▶ _Your objective_
Search for the word "files" in the entries. Each line that holds it should be copied.

[Data excerpts]
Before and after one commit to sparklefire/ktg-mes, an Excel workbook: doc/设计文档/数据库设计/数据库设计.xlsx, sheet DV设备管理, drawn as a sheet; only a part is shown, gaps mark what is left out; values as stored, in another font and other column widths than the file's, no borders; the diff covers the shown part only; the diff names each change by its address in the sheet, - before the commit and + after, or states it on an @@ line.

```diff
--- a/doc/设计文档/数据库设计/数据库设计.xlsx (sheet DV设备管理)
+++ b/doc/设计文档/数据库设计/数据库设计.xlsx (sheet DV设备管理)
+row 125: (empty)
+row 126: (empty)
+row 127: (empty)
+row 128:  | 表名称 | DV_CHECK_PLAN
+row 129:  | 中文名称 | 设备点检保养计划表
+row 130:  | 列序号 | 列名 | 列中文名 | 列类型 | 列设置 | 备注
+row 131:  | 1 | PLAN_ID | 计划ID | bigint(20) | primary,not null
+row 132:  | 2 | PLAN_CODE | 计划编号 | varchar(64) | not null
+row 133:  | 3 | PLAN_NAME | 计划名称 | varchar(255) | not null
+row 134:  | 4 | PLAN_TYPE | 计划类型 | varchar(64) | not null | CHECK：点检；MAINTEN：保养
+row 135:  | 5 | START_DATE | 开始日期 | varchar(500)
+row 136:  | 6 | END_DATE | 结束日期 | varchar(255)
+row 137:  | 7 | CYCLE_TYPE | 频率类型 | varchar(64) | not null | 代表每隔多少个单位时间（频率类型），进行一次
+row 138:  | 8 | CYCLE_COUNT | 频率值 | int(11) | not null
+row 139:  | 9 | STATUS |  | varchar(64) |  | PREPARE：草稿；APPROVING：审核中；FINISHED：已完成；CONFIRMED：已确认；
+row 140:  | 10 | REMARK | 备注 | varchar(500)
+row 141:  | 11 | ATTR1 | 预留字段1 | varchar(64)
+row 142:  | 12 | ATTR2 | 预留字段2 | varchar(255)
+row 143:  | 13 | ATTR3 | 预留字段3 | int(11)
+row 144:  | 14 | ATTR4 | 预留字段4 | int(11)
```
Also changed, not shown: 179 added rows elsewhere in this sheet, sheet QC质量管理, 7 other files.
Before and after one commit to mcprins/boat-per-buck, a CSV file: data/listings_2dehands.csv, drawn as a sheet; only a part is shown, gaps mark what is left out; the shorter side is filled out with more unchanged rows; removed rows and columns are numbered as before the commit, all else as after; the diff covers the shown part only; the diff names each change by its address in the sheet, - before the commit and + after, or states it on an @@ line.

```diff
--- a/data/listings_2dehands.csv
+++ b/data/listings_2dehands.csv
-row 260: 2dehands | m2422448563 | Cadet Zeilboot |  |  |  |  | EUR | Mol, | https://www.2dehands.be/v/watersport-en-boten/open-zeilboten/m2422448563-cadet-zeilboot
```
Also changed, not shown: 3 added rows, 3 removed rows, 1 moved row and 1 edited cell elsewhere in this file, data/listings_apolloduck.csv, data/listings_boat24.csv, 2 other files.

▶ _Exercise answer_
Also changed, not shown: 179 added rows elsewhere in this sheet, sheet QC质量管理, 7 other files.
Also changed, not shown: 3 added rows, 3 removed rows, 1 moved row and 1 edited cell elsewhere in this file, data/listings_apolloduck.csv, data/listings_boat24.csv, 2 other files.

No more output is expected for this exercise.